START DATA SHOWN

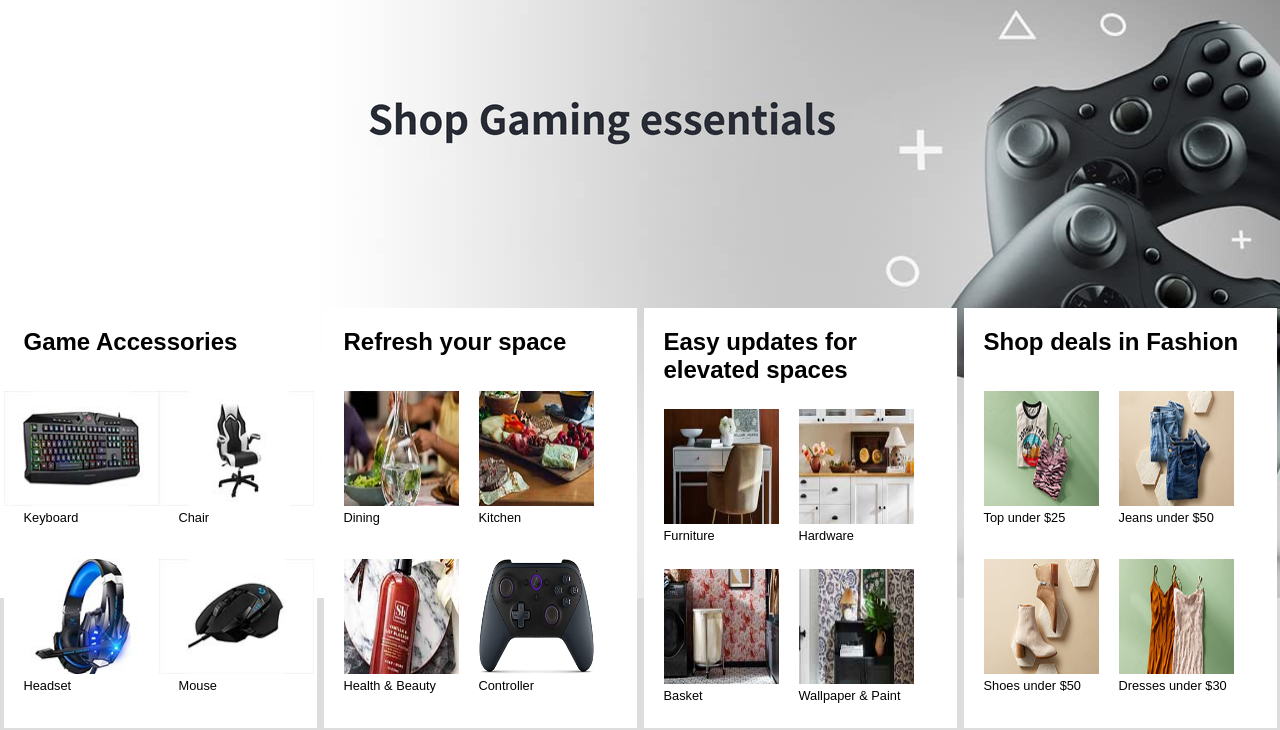
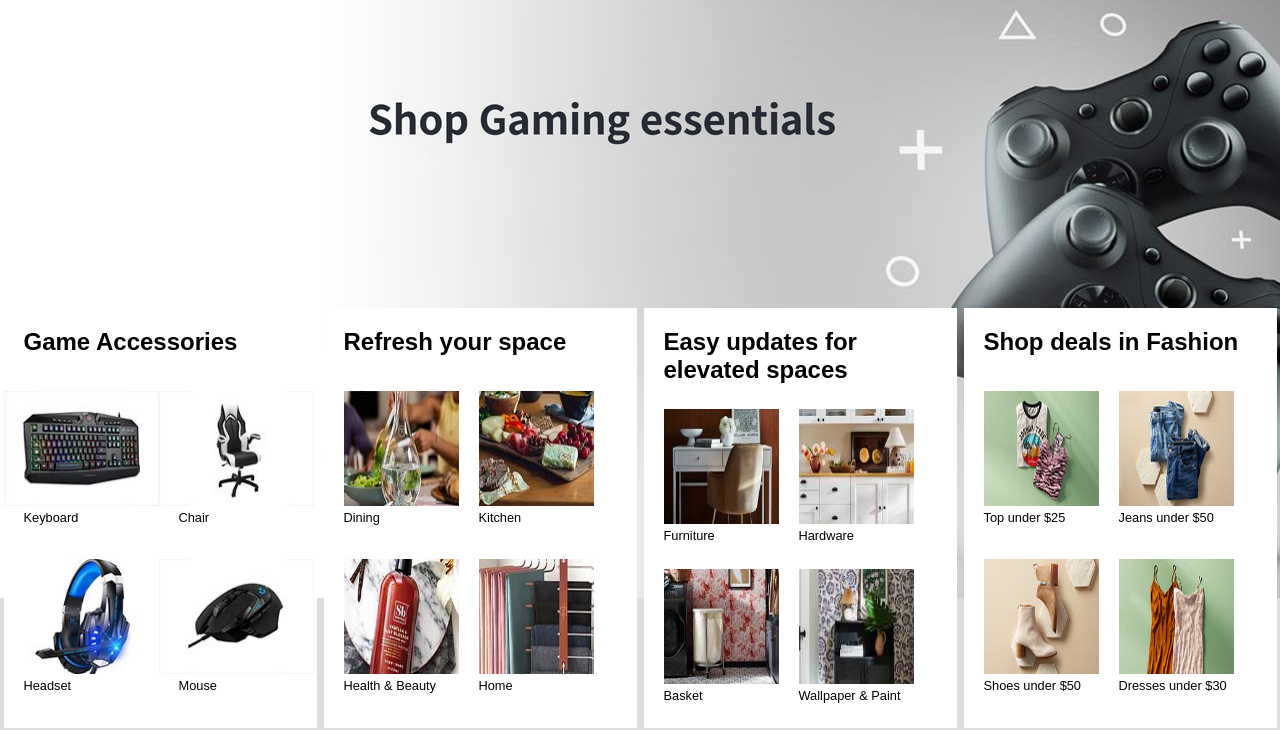
Before and after one commit to CoderVikas21/Amazon-Clone, a plain HTML site: page index.html in a window 1280 px wide. Shown: the part 102-832 px from the top of the page. Drawn offline with Linux system fonts and the light colour scheme.

Commit message:
Update index.html

```diff
--- a/index.html
+++ b/index.html
@@ -114,8 +114,8 @@
                         <p>Health & Beauty</p>
                     </div>
                     <div class="iteminfo">
-                        <img src="images/controller.jpg">
-                        <p>Controller</p>
+                        <img src="images/home.jpg">
+                        <p>Home</p>
                     </div>
                 </div>
                 <div class="product2" id="product2_1">
```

END DATA SHOWN

WHAT TO DO
Find the lines that mention "class" in the entries and show them.

TASK SOLUTION
                     <div class="iteminfo">
                 <div class="product2" id="product2_1">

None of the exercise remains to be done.